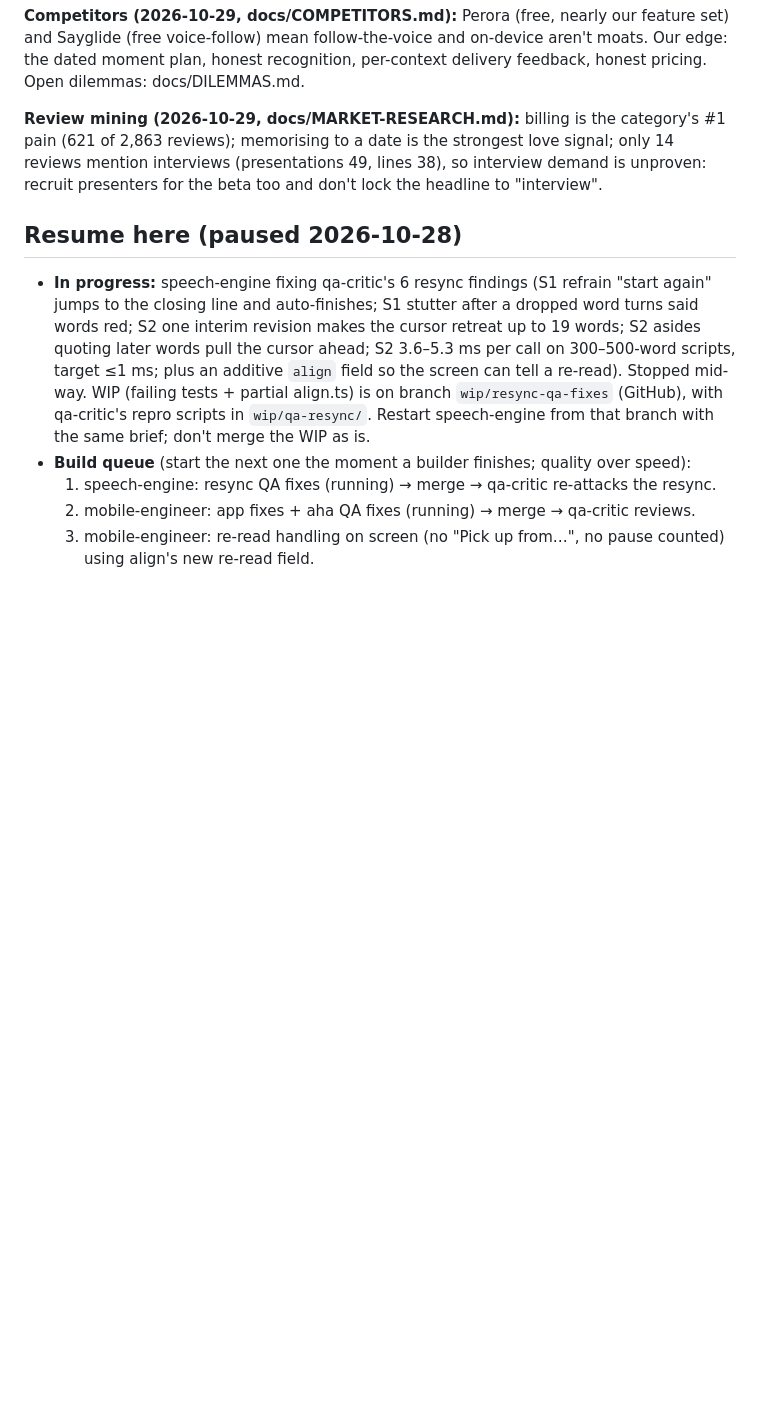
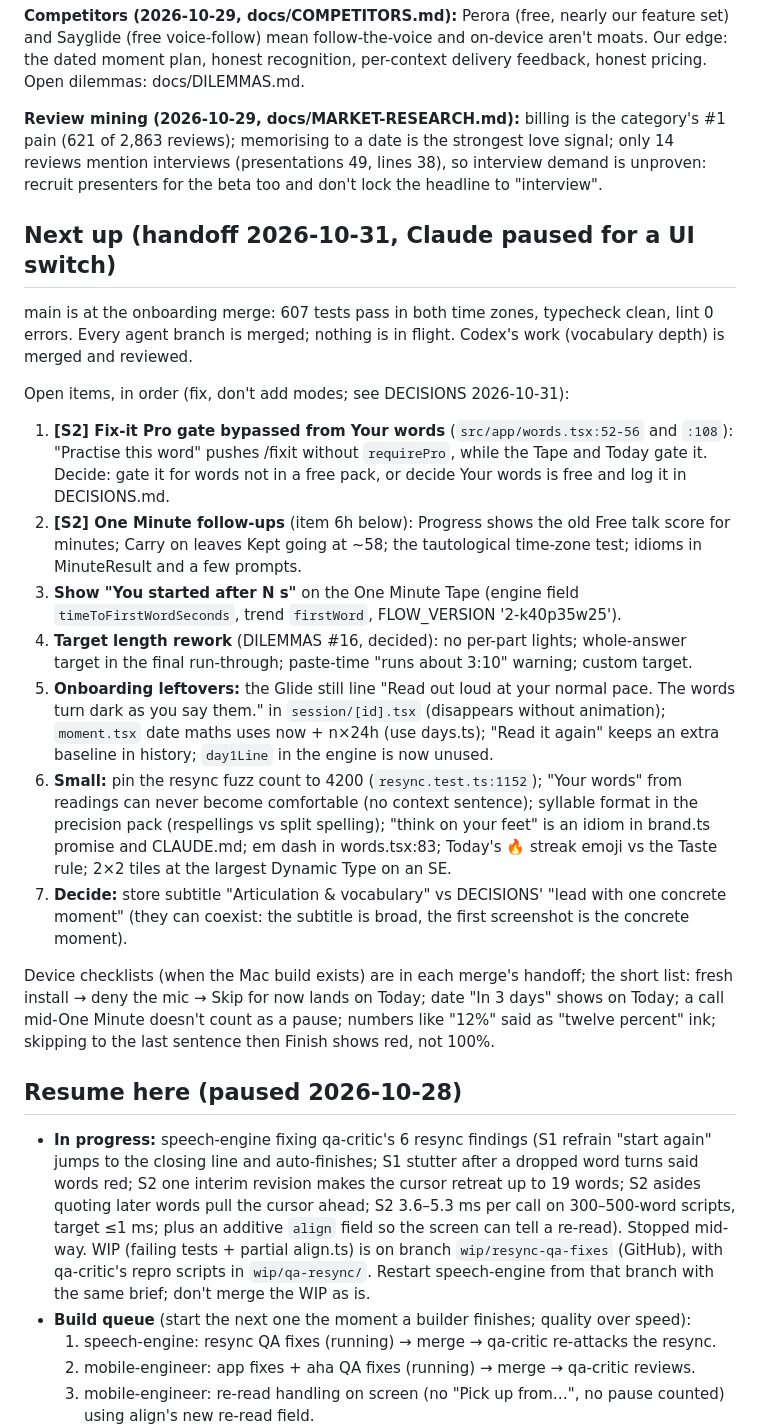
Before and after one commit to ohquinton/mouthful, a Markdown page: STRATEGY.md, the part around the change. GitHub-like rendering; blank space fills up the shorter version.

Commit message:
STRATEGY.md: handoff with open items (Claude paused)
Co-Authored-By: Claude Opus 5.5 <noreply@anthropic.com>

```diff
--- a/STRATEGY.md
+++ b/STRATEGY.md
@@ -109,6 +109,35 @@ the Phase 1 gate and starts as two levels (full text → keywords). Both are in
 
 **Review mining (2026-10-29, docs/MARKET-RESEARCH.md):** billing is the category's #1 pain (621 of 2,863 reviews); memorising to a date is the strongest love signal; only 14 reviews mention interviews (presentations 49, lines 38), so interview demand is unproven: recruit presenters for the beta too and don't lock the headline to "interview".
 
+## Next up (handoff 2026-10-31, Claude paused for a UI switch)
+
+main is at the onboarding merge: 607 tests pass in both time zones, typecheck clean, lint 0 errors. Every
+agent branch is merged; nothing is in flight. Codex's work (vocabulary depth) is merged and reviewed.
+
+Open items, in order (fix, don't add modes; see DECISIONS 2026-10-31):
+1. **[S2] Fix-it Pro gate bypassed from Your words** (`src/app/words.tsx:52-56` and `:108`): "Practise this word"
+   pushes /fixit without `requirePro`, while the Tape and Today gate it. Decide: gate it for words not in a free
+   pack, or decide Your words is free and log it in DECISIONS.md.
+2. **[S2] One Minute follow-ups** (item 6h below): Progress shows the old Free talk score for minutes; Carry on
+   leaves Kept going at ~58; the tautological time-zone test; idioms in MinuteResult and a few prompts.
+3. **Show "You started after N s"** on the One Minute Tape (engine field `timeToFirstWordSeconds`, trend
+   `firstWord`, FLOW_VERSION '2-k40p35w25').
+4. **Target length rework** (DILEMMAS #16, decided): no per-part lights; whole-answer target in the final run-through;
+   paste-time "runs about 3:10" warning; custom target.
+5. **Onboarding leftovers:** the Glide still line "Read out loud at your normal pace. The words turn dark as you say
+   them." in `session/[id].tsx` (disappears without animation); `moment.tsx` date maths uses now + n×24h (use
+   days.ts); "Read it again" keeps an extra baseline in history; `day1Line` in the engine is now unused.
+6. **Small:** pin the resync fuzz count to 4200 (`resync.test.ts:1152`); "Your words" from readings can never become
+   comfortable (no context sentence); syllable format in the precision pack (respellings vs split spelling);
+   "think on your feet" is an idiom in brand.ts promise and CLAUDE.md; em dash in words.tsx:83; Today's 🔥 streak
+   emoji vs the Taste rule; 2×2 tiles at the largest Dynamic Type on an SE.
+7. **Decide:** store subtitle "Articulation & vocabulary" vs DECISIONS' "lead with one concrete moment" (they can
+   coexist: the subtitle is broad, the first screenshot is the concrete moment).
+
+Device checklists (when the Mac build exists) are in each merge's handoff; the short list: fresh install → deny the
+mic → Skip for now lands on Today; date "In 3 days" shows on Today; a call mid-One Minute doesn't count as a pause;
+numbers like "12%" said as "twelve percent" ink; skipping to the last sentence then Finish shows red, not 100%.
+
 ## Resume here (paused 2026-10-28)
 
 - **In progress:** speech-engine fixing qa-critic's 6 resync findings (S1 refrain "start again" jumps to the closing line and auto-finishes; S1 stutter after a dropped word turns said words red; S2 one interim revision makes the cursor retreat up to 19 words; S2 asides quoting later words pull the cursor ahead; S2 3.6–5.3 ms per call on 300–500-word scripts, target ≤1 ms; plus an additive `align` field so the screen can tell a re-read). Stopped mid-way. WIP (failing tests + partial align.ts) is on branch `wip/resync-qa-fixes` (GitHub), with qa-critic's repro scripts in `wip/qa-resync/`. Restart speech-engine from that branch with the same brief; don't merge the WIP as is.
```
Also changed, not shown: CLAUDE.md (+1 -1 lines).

§ Goal of the exercise
Reproduce the entries above exactly, though not their pictures.

§ Finished exercise
Before and after one commit to ohquinton/mouthful, a Markdown page: STRATEGY.md, the part around the change. GitHub-like rendering; blank space fills up the shorter version.

Commit message:
STRATEGY.md: handoff with open items (Claude paused)
Co-Authored-By: Claude Opus 5.5 <noreply@anthropic.com>

```diff
--- a/STRATEGY.md
+++ b/STRATEGY.md
@@ -109,6 +109,35 @@ the Phase 1 gate and starts as two levels (full text → keywords). Both are in
 
 **Review mining (2026-10-29, docs/MARKET-RESEARCH.md):** billing is the category's #1 pain (621 of 2,863 reviews); memorising to a date is the strongest love signal; only 14 reviews mention interviews (presentations 49, lines 38), so interview demand is unproven: recruit presenters for the beta too and don't lock the headline to "interview".
 
+## Next up (handoff 2026-10-31, Claude paused for a UI switch)
+
+main is at the onboarding merge: 607 tests pass in both time zones, typecheck clean, lint 0 errors. Every
+agent branch is merged; nothing is in flight. Codex's work (vocabulary depth) is merged and reviewed.
+
+Open items, in order (fix, don't add modes; see DECISIONS 2026-10-31):
+1. **[S2] Fix-it Pro gate bypassed from Your words** (`src/app/words.tsx:52-56` and `:108`): "Practise this word"
+   pushes /fixit without `requirePro`, while the Tape and Today gate it. Decide: gate it for words not in a free
+   pack, or decide Your words is free and log it in DECISIONS.md.
+2. **[S2] One Minute follow-ups** (item 6h below): Progress shows the old Free talk score for minutes; Carry on
+   leaves Kept going at ~58; the tautological time-zone test; idioms in MinuteResult and a few prompts.
+3. **Show "You started after N s"** on the One Minute Tape (engine field `timeToFirstWordSeconds`, trend
+   `firstWord`, FLOW_VERSION '2-k40p35w25').
+4. **Target length rework** (DILEMMAS #16, decided): no per-part lights; whole-answer target in the final run-through;
+   paste-time "runs about 3:10" warning; custom target.
+5. **Onboarding leftovers:** the Glide still line "Read out loud at your normal pace. The words turn dark as you say
+   them." in `session/[id].tsx` (disappears without animation); `moment.tsx` date maths uses now + n×24h (use
+   days.ts); "Read it again" keeps an extra baseline in history; `day1Line` in the engine is now unused.
+6. **Small:** pin the resync fuzz count to 4200 (`resync.test.ts:1152`); "Your words" from readings can never become
+   comfortable (no context sentence); syllable format in the precision pack (respellings vs split spelling);
+   "think on your feet" is an idiom in brand.ts promise and CLAUDE.md; em dash in words.tsx:83; Today's 🔥 streak
+   emoji vs the Taste rule; 2×2 tiles at the largest Dynamic Type on an SE.
+7. **Decide:** store subtitle "Articulation & vocabulary" vs DECISIONS' "lead with one concrete moment" (they can
+   coexist: the subtitle is broad, the first screenshot is the concrete moment).
+
+Device checklists (when the Mac build exists) are in each merge's handoff; the short list: fresh install → deny the
+mic → Skip for now lands on Today; date "In 3 days" shows on Today; a call mid-One Minute doesn't count as a pause;
+numbers like "12%" said as "twelve percent" ink; skipping to the last sentence then Finish shows red, not 100%.
+
 ## Resume here (paused 2026-10-28)
 
 - **In progress:** speech-engine fixing qa-critic's 6 resync findings (S1 refrain "start again" jumps to the closing line and auto-finishes; S1 stutter after a dropped word turns said words red; S2 one interim revision makes the cursor retreat up to 19 words; S2 asides quoting later words pull the cursor ahead; S2 3.6–5.3 ms per call on 300–500-word scripts, target ≤1 ms; plus an additive `align` field so the screen can tell a re-read). Stopped mid-way. WIP (failing tests + partial align.ts) is on branch `wip/resync-qa-fixes` (GitHub), with qa-critic's repro scripts in `wip/qa-resync/`. Restart speech-engine from that branch with the same brief; don't merge the WIP as is.
```
Also changed, not shown: CLAUDE.md (+1 -1 lines).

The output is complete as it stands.